Cognitive enhancement — a practice typified by the widely reported abuse of psychostimulants by college students cramming for exams, and by the less reported but apparently growing use of mind-boosters like Provigil among in-the-know scientists and professors — goes against the grain of some of our most basic beliefs about fairness and meritocracy. It seems to many people to be unnatural, inhuman, hubristic, pure cheating.
That's why when Henry Greely, director of Stanford Law School’s Center for Law and the Biosciences, published an article, with a host of co-authors, in the science journal Nature earlier this month suggesting that we ought to rethink our gut reactions and “accept the benefits of enhancement,” he was deluged with irate responses from readers.
“There were three kinds of e-mail reactions,” he told me in a phone interview last week. “‘How much crack are you smoking? How much money did your friends in pharma give you? How much crack did you get from your friends in pharma?’”

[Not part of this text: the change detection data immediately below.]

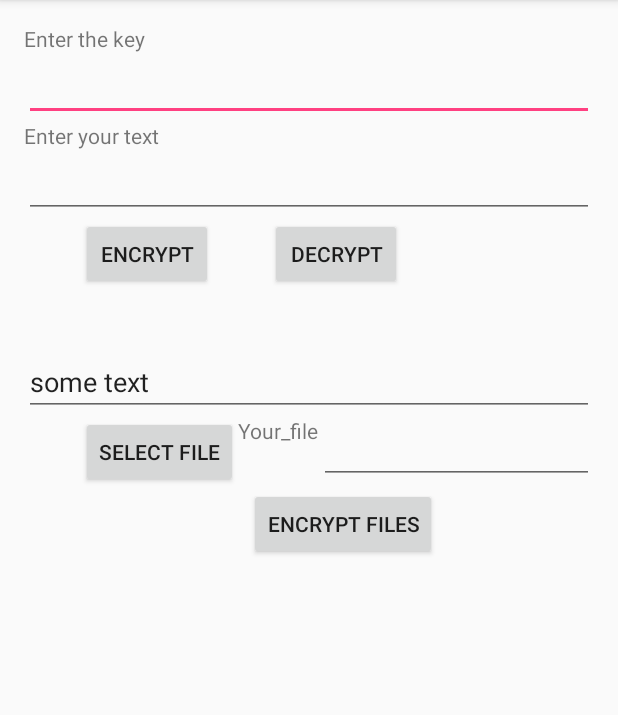
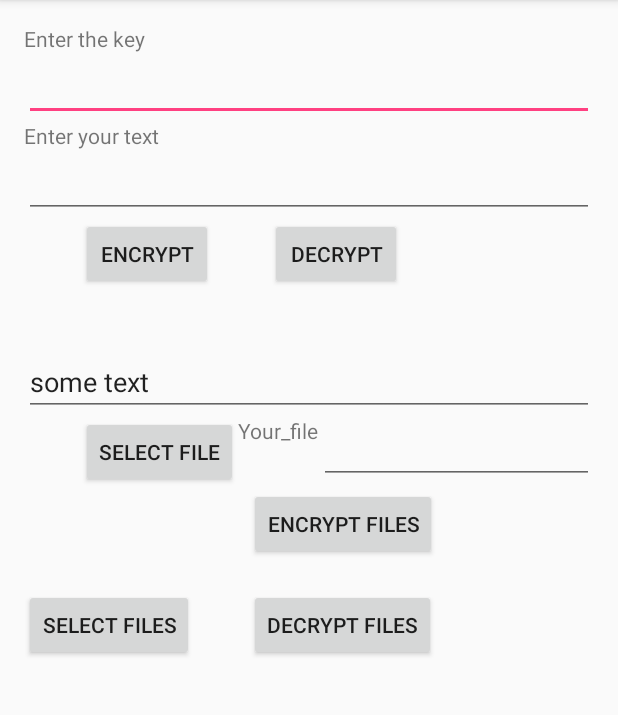
Before and after one commit to Dmitry7393/CyberSafeEncryption, an Android app: the screen it shows after launch (MainActivity), on a phone screen of 412 x 824 dp, the part 84-799 px from its top. Run offline under Robolectric (Android 15) with nearby library versions, the phone set to English and light mode, and no system bars.

Commit message:
Added decryption

```diff
--- a/app/src/main/java/encryption/com/cybersafeencryption/MainActivity.java
+++ b/app/src/main/java/encryption/com/cybersafeencryption/MainActivity.java
@@ -32,6 +32,7 @@ public class MainActivity extends AppCompatActivity implements View.OnClickListe
     private TextView mTextViewDecrypted;
     private Uri mUriSourceFile;
     private Uri mUriSingleFile;
+    private Boolean saveEncryptedFile;
     @Override
     protected void onCreate(Bundle savedInstanceState) {
         super.onCreate(savedInstanceState);
@@ -43,6 +44,8 @@ public class MainActivity extends AppCompatActivity implements View.OnClickListe
         Button   btnDecryptText = (Button) findViewById(R.id.btnDecryptText);
         Button  btnSelectFile = (Button) findViewById(R.id.btnChooseFile);
         Button  btnChooseDirectory = (Button) findViewById(R.id.btnChooseDirectory);
+        Button  btnSelectdecryptedFile = (Button) findViewById(R.id.btnSelectDecryptedFile);
+        Button  btnDecryptile = (Button) findViewById(R.id.btnDecryptFile);
 
         mTextViewEncrypted = (TextView) findViewById(R.id.textViewEncrypted);
         mTextViewDecrypted  = (TextView) findViewById(R.id.textViewDecrypted);
@@ -52,6 +55,8 @@ public class MainActivity extends AppCompatActivity implements View.OnClickListe
             btnDecryptText.setOnClickListener(this);
             btnSelectFile.setOnClickListener(this);
             btnChooseDirectory.setOnClickListener(this);
+            btnSelectdecryptedFile.setOnClickListener(this);
+            btnDecryptile.setOnClickListener(this);
         }
     }
 
@@ -78,7 +83,12 @@ public class MainActivity extends AppCompatActivity implements View.OnClickListe
                 Intent intent = new Intent(this, DirectoryPicker.class);
                 // optionally set options here
                 startActivityForResult(intent, DirectoryPicker.PICK_DIRECTORY);
-
+                saveEncryptedFile = true;
+                break;
+            case R.id.btnDecryptFile:
+                Intent intent2 = new Intent(this, DirectoryPicker.class);
+                startActivityForResult(intent2, DirectoryPicker.PICK_DIRECTORY);
+                saveEncryptedFile = false;
                 break;
         }
     }
@@ -138,8 +148,14 @@ public class MainActivity extends AppCompatActivity implements View.OnClickListe
                 } catch(FileNotFoundException e) {
                 }
                 try {
-                    Encrypt encrypt = new Encrypt(this, mEditTextKey.getText().toString());
-                    encrypt.EncryptSingleFile(getContentResolver().openInputStream(mUriSingleFile), stream);
+                    if(saveEncryptedFile) {
+                        Encrypt encrypt = new Encrypt(this, mEditTextKey.getText().toString());
+                        encrypt.EncryptSingleFile(getContentResolver().openInputStream(mUriSingleFile), stream);
+                    } else {
+                        Decrypt decrypt = new Decrypt(mEditTextKey.getText().toString());
+                        decrypt.DecryptSingleFile(getContentResolver().openInputStream(mUriSingleFile), stream);
+                    }
+
                 } catch(IOException e) {
                 }
         }
--- a/app/src/main/res/layout/activity_main.xml
+++ b/app/src/main/res/layout/activity_main.xml
@@ -106,4 +106,21 @@
         android:layout_height="wrap_content"
         android:id="@+id/textViewSourceFiles"
         android:textColor="#1703f2" />
+    <RelativeLayout
+        android:layout_width="match_parent"
+        android:layout_height="wrap_content">
+        <Button
+            android:layout_width="wrap_content"
+            android:layout_height="wrap_content"
+            android:text="Select files"
+            android:id="@+id/btnSelectDecryptedFile" />
+
+        <Button
+            android:layout_width="wrap_content"
+            android:layout_height="wrap_content"
+            android:layout_marginStart="150dp"
+            android:text="Decrypt files"
+            android:id="@+id/btnDecryptFile"
+            android:layout_marginLeft="38dp"/>
+    </RelativeLayout>
 </LinearLayout>
```
Also changed, not shown: app/src/main/java/encryption/com/AES/Decrypt.java (+42 -0 lines).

But Greely and his Nature co-authors suggest that such arguments are outdated and intellectually dishonest. We enhance our brain function all the time, they say — by drinking coffee, by eating nutritious food, by getting an education, even by getting a good night’s sleep. Taking brain-enhancing drugs should be viewed as just another step along that continuum, one that’s “morally equivalent” to such “other, more familiar, enhancements,” they write.